Absolutely. At the same time, I'd be lying if I said, "Well, who cares about the followings and the following and the likes and all that?" When you start doing photography for a living, you have to have some sort of following on social media; when it's time to sell workshops or prints, that's just the reality of it. There's still a way to gather a following and still be true to what you like to shoot. I feel like I've definitely been guilty of shooting stuff just because I know people will like it and I know it'll do well. I think I'm getting better and better though. I remind myself that I'm going to shoot because I love the way it feels and the way it looks.
When there's following of a certain size, you know you can't please everybody anyway. You just put it out there and say: "I hope you like it, I like it, I hope it makes you feel a certain way. If not, well, that's just how it is." I encourage everyone to shoot the same way and just put it out there. Keep your work personal and true to yourself. There's always going to be someone out there who won't jive with it, but that's just art, right? It's a personal experience.
So, why do you do what you do and what makes it all worth it?
I think it's something that I've had trouble describing. I think sometimes I'll go out in the field and everything just works out. Then, I see the creative side within me just come alive and I realize that it's always there, but it's dormant a lot of the time because it's obscured by a whole bunch of other stuff. When I really get in tune with that feeling and I have a really great time in the field–even if I don't come up with images that are groundbreaking or anything–I'm just happy. I almost feel like a little kid again creating for the sake of creating, regardless of the outcome. For me, it's kind of a rush, it's kind of addictive. I love to go in the field and feel that creative side of me come out.
That's also why I love teaching and so much of my time is spent on workshops now. I love to bring that feeling out in other people. I love to go out on workshops and with people who say, "Oh, I'm really not a creative person" and then after a few days with them, they realize, "Jeez ... Yeah. It is truly in everyone." I see them go beyond the idea that they're not a creative person and just embrace the fact that, yeah, they have a creative side to them. I want to make other people aware that they have that same creative spirit to tap into. I think in our society, as it is now, that being creative is not something that we're steered towards very much. If anything, it's the opposite. There's so much that gets in the way of our creative selves. For me, it's all about that state of mind that I get in when I'm out in the field–when I'm in tune with the wilderness–and I'm able to document some of that magic that happens out there.
That alone is worth it, but then if I can come back home with an image that I can share with the rest of the community, it's even better. I see people relate to the image even though they've never been anywhere close to that area, or they've never been anywhere close to ice climbing and they're like, "Oh, it's like I'm there." The image makes them feel a certain way and it can stir up some strong emotion. In an online world that sometimes feels dry and lacking, in terms of emotion, if you can stir things up that way, it's very rewarding. I'd say the combination of those things is why I like to get out there.

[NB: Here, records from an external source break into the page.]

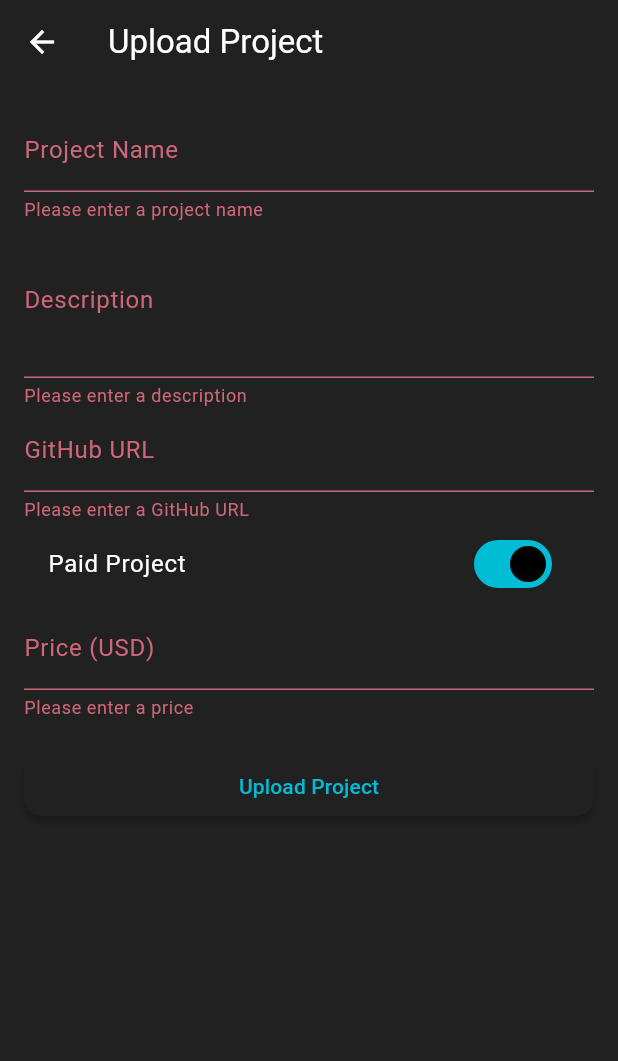
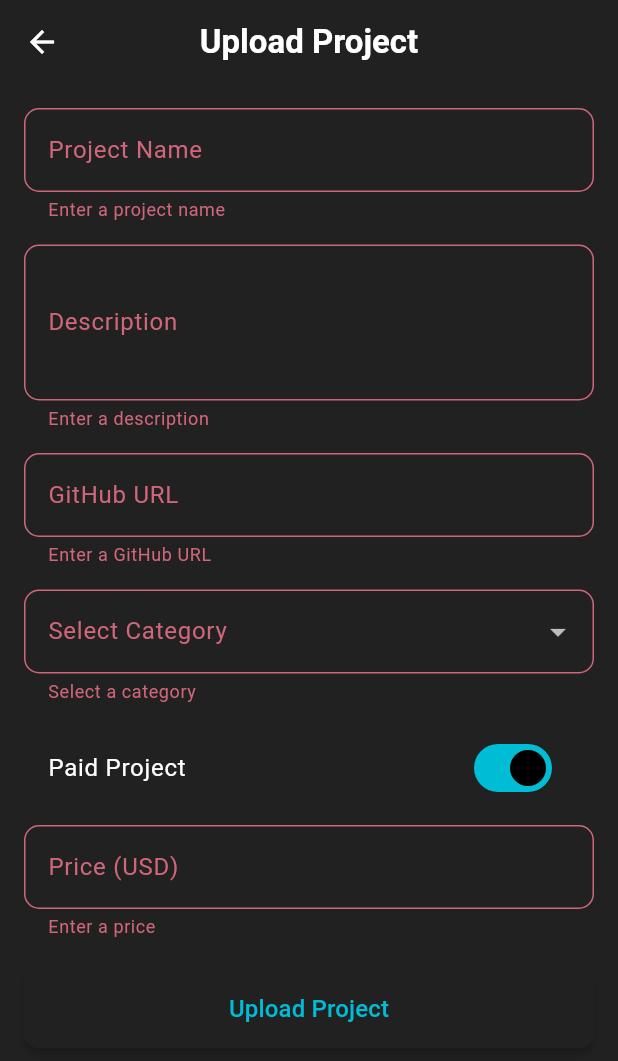
Before and after one commit to BitSphereOrg/BitSphere, a Flutter app: the UploadProjectScreen screen opened directly, after a tap on "Paid Project", after a tap on "Upload Project", on a phone screen of 412 x 824 dp. Shown: the top 1061 px of the screen. Run offline on Flutter 3.47's test engine with Material 3 defaults, Android fonts, the phone set to English and light mode, and no system bars; our stand-ins replace cloud_firestore, dio, firebase_auth, firebase_core, font_awesome_flutter, google_fonts and 1 more; missing offline and left inert: flutter_appauth, razorpay_flutter; accounts and stored records are empty.

```diff
--- a/lib/screens/upload_project_screen.dart
+++ b/lib/screens/upload_project_screen.dart
@@ -1,7 +1,6 @@
 import 'package:cloud_firestore/cloud_firestore.dart';
 import 'package:firebase_auth/firebase_auth.dart';
 import 'package:flutter/material.dart';
-
 import '../utils/auth_service.dart';
 
 class UploadProjectScreen extends StatefulWidget {
@@ -16,8 +15,14 @@ class _UploadProjectScreenState extends State<UploadProjectScreen> {
   final _nameController = TextEditingController();
   final _descriptionController = TextEditingController();
   final _githubUrlController = TextEditingController();
+  final _priceController = TextEditingController();
+
   bool _isPaid = false;
   double _price = 0.0;
+  String? _selectedCategory;
+  final List<String> _categories = [
+    'Mobile App', 'Web App', 'AI/ML', 'Game', 'IoT', 'Other'
+  ];
 
   Future<void> _submitProject() async {
     if (_formKey.currentState!.validate()) {
@@ -36,6 +41,7 @@ class _UploadProjectScreenState extends State<UploadProjectScreen> {
           'name': _nameController.text,
           'description': _descriptionController.text,
           'githubUrl': _githubUrlController.text,
+          'category': _selectedCategory,
           'isPaid': _isPaid,
           'price': _isPaid ? _price : 0.0,
           'developerId': user.uid,
@@ -55,6 +61,7 @@ class _UploadProjectScreenState extends State<UploadProjectScreen> {
     _nameController.dispose();
     _descriptionController.dispose();
     _githubUrlController.dispose();
+    _priceController.dispose();
     super.dispose();
   }
 
@@ -62,82 +69,128 @@ class _UploadProjectScreenState extends State<UploadProjectScreen> {
   Widget build(BuildContext context) {
     return Scaffold(
       appBar: AppBar(
-        title: const Text('Upload Project'),
+        title: const Text('Upload Project', style: TextStyle(fontWeight: FontWeight.bold)),
+        centerTitle: true,
       ),
       body: Padding(
         padding: const EdgeInsets.all(16.0),
         child: Form(
           key: _formKey,
-          child: ListView(
+          child: SingleChildScrollView(
+            child: Column(
+              crossAxisAlignment: CrossAxisAlignment.start,
               children: [
+                // Project Name
                 TextFormField(
                   controller: _nameController,
-                decoration: const InputDecoration(labelText: 'Project Name'),
+                  decoration: InputDecoration(
+                    labelText: 'Project Name',
+                    border: OutlineInputBorder(borderRadius: BorderRadius.circular(10)),
+                  ),
+                  validator: (value) => value!.isEmpty ? 'Enter a project name' : null,
+                ),
+                const SizedBox(height: 15),
+
+                // Description
+                TextFormField(
+                  controller: _descriptionController,
+                  decoration: InputDecoration(
+                    labelText: 'Description',
+                    border: OutlineInputBorder(borderRadius: BorderRadius.circular(10)),
+                  ),
+                  maxLines: 3,
+                  validator: (value) => value!.isEmpty ? 'Enter a description' : null,
+                ),
+                const SizedBox(height: 15),
+
+                // GitHub URL
+                TextFormField(
+                  controller: _githubUrlController,
+                  decoration: InputDecoration(
+                    labelText: 'GitHub URL',
+                    border: OutlineInputBorder(borderRadius: BorderRadius.circular(10)),
+                  ),
                   validator: (value) {
-                  if (value == null || value.isEmpty) {
-                    return 'Please enter a project name';
+                    if (value!.isEmpty) return 'Enter a GitHub URL';
+                    if (!Uri.parse(value).isAbsolute || !value.contains('github.com')) {
+                      return 'Enter a valid GitHub URL';
                     }
                     return null;
                   },
                 ),
-              TextFormField(
-                controller: _descriptionController,
-                decoration: const InputDecoration(labelText: 'Description'),
-                maxLines: 3,
-                validator: (value) {
-                  if (value == null || value.isEmpty) {
-                    return 'Please enter a description';
-                  }
-                  return null;
+                const SizedBox(height: 15),
+
+                // Category Dropdown
+                DropdownButtonFormField<String>(
+                  value: _selectedCategory,
+                  decoration: InputDecoration(
+                    labelText: 'Select Category',
+                    border: OutlineInputBorder(borderRadius: BorderRadius.circular(10)),
+                  ),
+                  items: _categories.map((category) {
+                    return DropdownMenuItem(
+                      value: category,
+                      child: Text(category),
+                    );
+                  }).toList(),
+                  onChanged: (value) {
+                    setState(() {
+                      _selectedCategory = value;
+                    });
                   },
+                  validator: (value) => value == null ? 'Select a category' : null,
                 ),
-              TextFormField(
-                controller: _githubUrlController,
-                decoration: const InputDecoration(labelText: 'GitHub URL'),
-                validator: (value) {
-                  if (value == null || value.isEmpty) {
-                    return 'Please enter a GitHub URL';
-                  }
-                  if (!Uri.parse(value).isAbsolute ||
-                      !value.contains('github.com')) {
-                    return 'Please enter a valid GitHub URL';
-                  }
-                  return null;
-                },
-              ),
+                const SizedBox(height: 15),
+
+                // Paid Project Toggle
                 SwitchListTile(
                   title: const Text('Paid Project'),
                   value: _isPaid,
                   onChanged: (value) {
                     setState(() {
                       _isPaid = value;
+                      if (!_isPaid) _priceController.clear();
                     });
                   },
                 ),
+                const SizedBox(height: 10),
+
+                // Price Input
                 if (_isPaid)
                   TextFormField(
-                  decoration: const InputDecoration(labelText: 'Price (USD)'),
+                    controller: _priceController,
+                    decoration: InputDecoration(
+                      labelText: 'Price (USD)',
+                      border: OutlineInputBorder(borderRadius: BorderRadius.circular(10)),
+                    ),
                     keyboardType: TextInputType.number,
                     onChanged: (value) {
                       _price = double.tryParse(value) ?? 0.0;
                     },
                     validator: (value) {
-                    if (value == null || value.isEmpty) {
-                      return 'Please enter a price';
-                    }
-                    if (double.tryParse(value) == null ||
-                        double.parse(value) <= 0) {
-                      return 'Please enter a valid price';
+                      if (value == null || value.isEmpty) return 'Enter a price';
+                      if (double.tryParse(value) == null || double.parse(value) <= 0) {
+                        return 'Enter a valid price';
                       }
                       return null;
                     },
                   ),
                 const SizedBox(height: 20),
-              ElevatedButton(
+
+                // Upload Button
+                SizedBox(
+                  width: double.infinity,
+                  child: ElevatedButton(
                     onPressed: _submitProject,
-                child: const Text('Upload Project'),
+                    style: ElevatedButton.styleFrom(
+                      padding: const EdgeInsets.symmetric(vertical: 15),
+                      shape: RoundedRectangleBorder(borderRadius: BorderRadius.circular(10)),
+                    ),
+                    child: const Text('Upload Project', style: TextStyle(fontSize: 16)),
+                  ),
                 ),
               ],
+            ),
           ),
         ),
       ),
```
Also changed, not shown: 8 other files. Lines whose indentation alone changed are shown as unchanged.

Is there anyone you'd like to see featured on Ways We Work?
I would say Doug Urquhart who's a video time-lapse guy. I've never figured out how he manages to get that stuff that he does and yet he has twenty four hours a day like everybody else. I'd be really curious to hear his thoughts on that.
Then, someone who'd have really great things to share also is a good friend, Dave Brosha, who's a photographer out of PEI. He has a huge following, three kids and just probably the busiest person I know. I would love to know how he makes it work. I mean, I spend a lot of time with him, but how he maintains that level of energy through everything that he does and enthusiasm is quite remarkable.